What is required
Could you print the listing again exactly, omitting the pictures?

Listed records
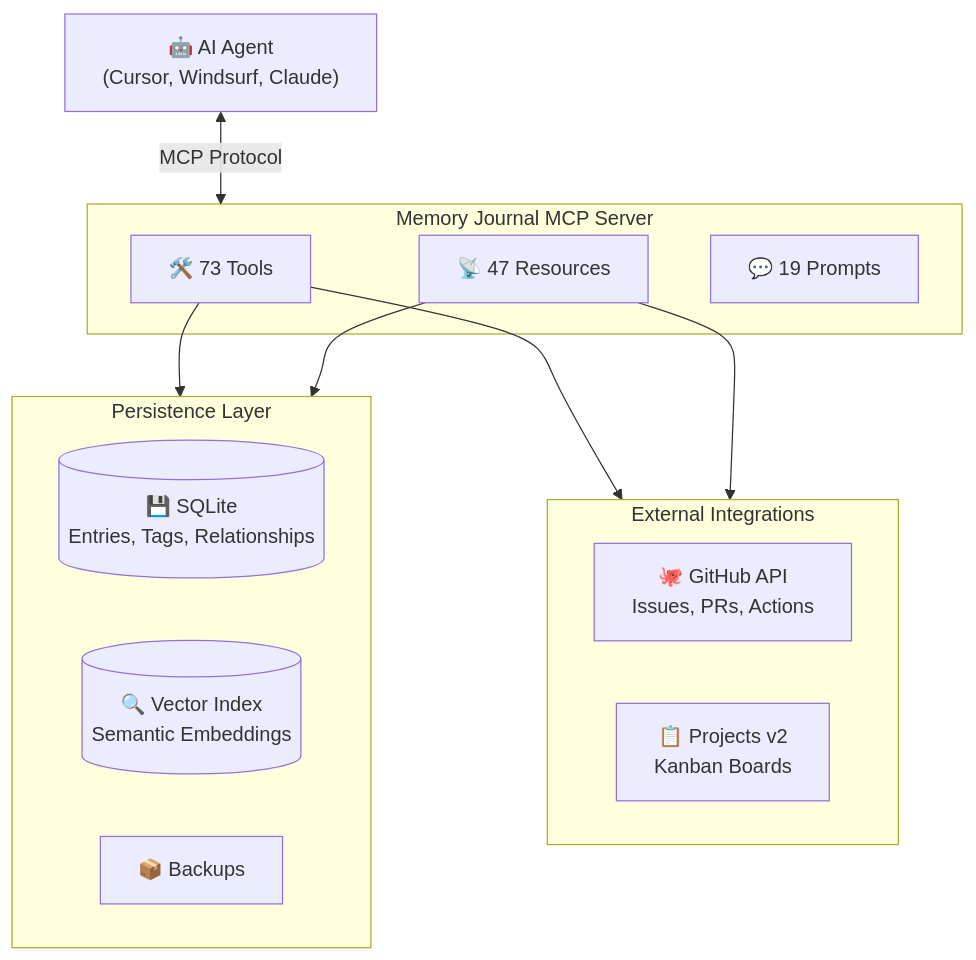
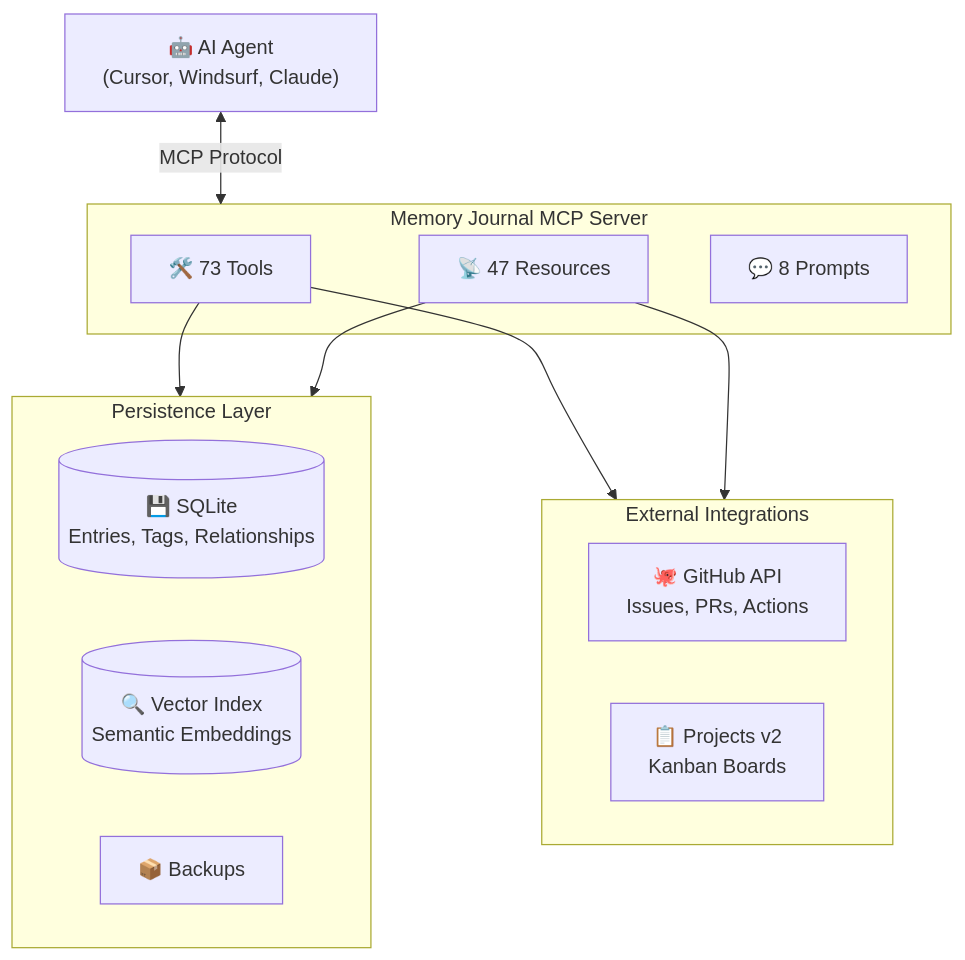
The second of 2 diagrams in README.md (neverinfamous/memory-journal-mcp), drawn with Mermaid before and after one commit. The commit also changed other lines of this file and 5 other files, not shown here.

````diff
--- a/README.md
+++ b/README.md
@@ -854,27 +841,27 @@
 ```mermaid
 flowchart TB
     AI["🤖 AI Agent<br/>(Cursor, Windsurf, Claude)"]
 
     subgraph MCP["Memory Journal MCP Server"]
         Tools["🛠️ 73 Tools"]
         Resources["📡 47 Resources"]
-        Prompts["💬 19 Prompts"]
+        Prompts["💬 8 Prompts"]
     end
 
     subgraph Storage["Persistence Layer"]
         SQLite[("💾 SQLite<br/>Entries, Tags, Relationships")]
         Vector[("🔍 Vector Index<br/>Semantic Embeddings")]
         Backups["📦 Backups"]
     end
 
     subgraph External["External Integrations"]
         GitHub["🐙 GitHub API<br/>Issues, PRs, Actions"]
         Kanban["📋 Projects v2<br/>Kanban Boards"]
     end
 
     AI <-->|"MCP Protocol"| MCP
     Tools --> Storage
     Tools --> External
     Resources --> Storage
     Resources --> External
 ```
````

Completed exercise
The second of 2 diagrams in README.md (neverinfamous/memory-journal-mcp), drawn with Mermaid before and after one commit. The commit also changed other lines of this file and 5 other files, not shown here.

````diff
--- a/README.md
+++ b/README.md
@@ -854,27 +841,27 @@
 ```mermaid
 flowchart TB
     AI["🤖 AI Agent<br/>(Cursor, Windsurf, Claude)"]
 
     subgraph MCP["Memory Journal MCP Server"]
         Tools["🛠️ 73 Tools"]
         Resources["📡 47 Resources"]
-        Prompts["💬 19 Prompts"]
+        Prompts["💬 8 Prompts"]
     end
 
     subgraph Storage["Persistence Layer"]
         SQLite[("💾 SQLite<br/>Entries, Tags, Relationships")]
         Vector[("🔍 Vector Index<br/>Semantic Embeddings")]
         Backups["📦 Backups"]
     end
 
     subgraph External["External Integrations"]
         GitHub["🐙 GitHub API<br/>Issues, PRs, Actions"]
         Kanban["📋 Projects v2<br/>Kanban Boards"]
     end
 
     AI <-->|"MCP Protocol"| MCP
     Tools --> Storage
     Tools --> External
     Resources --> Storage
     Resources --> External
 ```
````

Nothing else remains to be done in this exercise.